Francine Segan pulls recipes and culinary inspiration from the popular HBO series
By Gabrielle Alfiero
A few chapters into reading "Game of Thrones," food historian and Upper East Side resident Francine Segan recognized dishes and food customs she encountered when researching medieval recipes and dining traditions.
"He's done his research," Segan said about series author George R.R. Martin.
Segan spoke at the 92nd Street Y on Tuesday, March 11 about the food, feasts and flagons that populate Martin's fantasy series and the hit HBO show of the same name. Martin, she said, must have spent some time hitting the history books, and perhaps even historical cookbooks.
"He pulls really true, well-researched information on dining and all sorts of food customs from not only the European Middle Ages, but also the Asian Middle Ages and earlier," Segan said. "India, China, even medieval Africa."
For a series featuring dragons, sorcery and some very cold zombies, "Game of Thrones" has roots in historical events, from the War of the Roses to Scottish massacres. Though the locations, characters and events are fictional, the world of the series is made up of distinct geographic regions, all with different climates, customs and food. According to Segan, even the castle kitchens have historical ties. The wealthy, power-hungry Lannister family "feels very European medieval," Segan said, while Daenerys Targaryen's rituals evoke ancient Mongolian and Eastern European customs. Fans of the show will remember when a pregnant Daenerys ritualistically devoured the raw heart of a horse, a common custom for pregnant women in ancient Turkey, Africa and Mongolia, Segan said.
Less gruesome delicacies are the lemon cakes favored by Sansa Stark, a wealthy, aristocratic girl who fantasizes about chivalric knights and evenings spent in the King's company.
"That's a cute little food history wink," Segan said. "Historically, lemons were really expensive and revered, and that was something for the nobility in the Middle Ages."
The sumptuous depictions of extravagant meals found in both the pages of the books and on the television show inspired an official cookbook, A Feast of Ice and Fire, and a companion blog, The Inn at the Crossroads, featuring recipes such as pigeon pie, grilled snake with fiery mustard sauce, and direwolf scones. The latter recipe references a scene in from the show, when a young baker presents Arya Stark with bread in the shape of a wolf, her family's sigil, as a parting gift. The scene, Segan said, also points to a historical custom.

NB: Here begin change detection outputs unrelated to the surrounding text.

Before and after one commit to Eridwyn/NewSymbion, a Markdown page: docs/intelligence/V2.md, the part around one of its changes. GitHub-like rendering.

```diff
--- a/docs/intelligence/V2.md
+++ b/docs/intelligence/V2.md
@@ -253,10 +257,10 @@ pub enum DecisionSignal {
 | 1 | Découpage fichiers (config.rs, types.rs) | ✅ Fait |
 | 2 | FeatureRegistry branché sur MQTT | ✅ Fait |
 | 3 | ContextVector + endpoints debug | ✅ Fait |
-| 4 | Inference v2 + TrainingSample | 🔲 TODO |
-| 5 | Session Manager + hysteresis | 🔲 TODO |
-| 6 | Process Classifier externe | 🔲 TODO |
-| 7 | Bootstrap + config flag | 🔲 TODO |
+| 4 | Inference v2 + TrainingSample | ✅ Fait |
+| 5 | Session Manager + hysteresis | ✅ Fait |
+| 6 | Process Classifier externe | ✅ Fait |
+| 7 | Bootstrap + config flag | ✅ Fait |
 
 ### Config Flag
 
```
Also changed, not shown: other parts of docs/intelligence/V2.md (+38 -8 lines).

"That's something they used to do in medieval times," said Segan, who has written several cookbooks herself, including Shakespeare's Kitchen, a collection of Elizabethan recipes, and The Philosopher's Kitchen, featuring ancient Greek and Roman culinary treats. "To honor the guest, they would make the bread in the shape of the coat of arms of the guest of honor."
A pie baked with 100 live doves, served during a "Game of Thrones" wedding feast, has both historical and modern references, Segan said.
"In the book, they talk about a wedding feast where 100 live doves were released from a pie, and we still do that today in weddings," Segan said. Though we won't encounter doves baked into pie crusts, doves are sometimes released during wedding ceremonies as symbols of peace and fidelity. "That idea of putting doves in a pie so they could fly away is absolutely from a medieval cookbook."
Season four of the HBO series premieres on April 6, and fans of the show don't need a pocket full of gold or a castle-sized kitchen to dine like a Lannister during the premiere. For anyone throwing a viewing party, Segan recommends Tuck Shop (in Chelsea Market or at 68 E 1st Street) for Australian meat pies remarkably reminiscent of a medieval meal. She bought a tray's worth for a viewing party of her own.
"Then get some interesting beer, like Dogfish Head," she said. "Hunks of cheese from a great cheese shop, and big bunches of grapes that everyone can pull off."
"Game of Thrones" offers Segan a virtual feast of mouth-watering historical references. But she thinks the series can turn any fantasy fan into a foodie.
"Food is something that's easy for everyone to relate to," she said. "Even if you weren't into food, when you started reading the book or watching the show you'd get into food because of such rich descriptions. It's a fun way to look at history, to feel the past in a very visceral way."
Spring is on the horizon, but in the world of Westeros, winter is coming. And, if history repeats itself, it will be delicious.